Terrestrial animals are animals that live predominantly or entirely on land (e.g., cats, ants, snails), as compared with aquatic animals, which liv...
Oviparous animals are female animals that lay their eggs, with little or no other embryonic development within the mother. This is the reproductive...
NoNot a migrant
Animals that do not make seasonal movements and stay in their native home ranges all year round are called not migrants or residents.
The black-capped tinamou is approximately 28 to 30 cm (11–12 in) in length. Its upper-parts are brown, mottled and barred blackish, throat and neck are rufescent, breast is dark grey, and the remainder of underparts are cinnamon to buff. Its cap is blackish and legs could be pale red or bright red. The females are more heavily barred above.
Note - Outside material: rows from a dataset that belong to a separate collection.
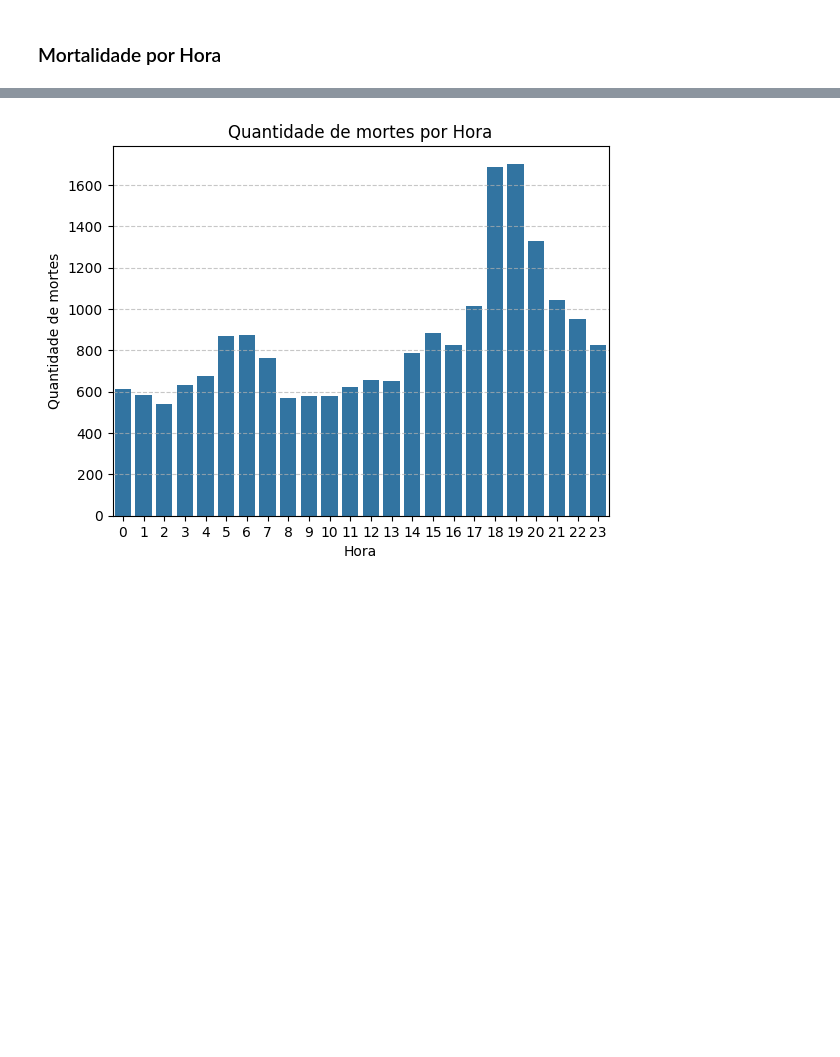
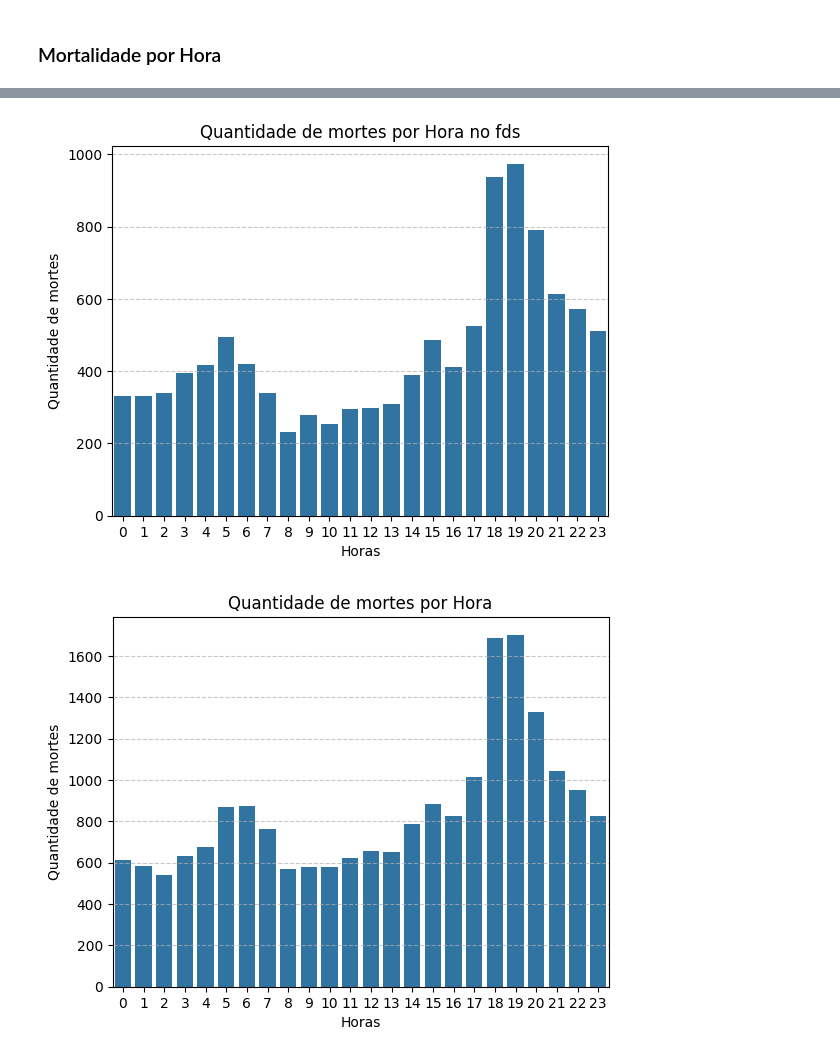
Before and after one commit to Michael-SvCruz/Analise_dados_PRF_acidentes, a Jupyter notebook: analise_acidentes_rodovias.ipynb, the cells around one changed output, grey strips where cells are left out. Saved outputs shown, nothing was run; the diff lists cells and outputs as text; code cells hidden in the pictures; blank space fills up the shorter version.

```diff
--- a/analise_acidentes_rodovias.ipynb
+++ b/analise_acidentes_rodovias.ipynb
@@ -235,0 +377,4 @@ O número de acidentes é maior no decorrer dos finais de semana iniciando já n
+# %%
+# filtrando Dataframe para finais de semana
+fds=['sexta-feira', 'sábado', 'domingo']
+df_fds = df_obt[df_obt['dia_semana'].isin(fds)]
@@ -236,3 +409,15 @@ O número de acidentes é maior no decorrer dos finais de semana iniciando já n
+# %%
+ax = sns.countplot(x=df_fds['horario'].dt.hour, color='#1F77B4')
+
+plt.xlabel('Horas')
+plt.ylabel('Quantidade de mortes')
+plt.title('Quantidade de mortes por Hora no fds')
+
+plt.grid(axis='y', linestyle='--', alpha=0.7)
+
+plt.show()
+# %% [output]
+[figure, added]
 # %%
 ax = sns.countplot(x=df_obt['horario'].dt.hour, color='#1F77B4')
 
```
Also changed, not shown: parts of 27 cells of this notebook.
It is found in moist forest lowlands in subtropical and tropical regions up to 900 m (3,000 ft) altitude. This species is native to southeastern Peru and northern Bolivia. Has recently been recorded in Brazil.
Like other tinamous, the black-capped eats fruit off the ground or low-lying bushes. They also eat small amounts of invertebrates, flower buds, tender leaves, seeds, and roots. The male incubates the eggs which may come from as many as 4 different females, and then will raise them until they are ready to be on their own, usually 2–3 weeks. The nest is located on the ground in dense brush or between raised root buttresses.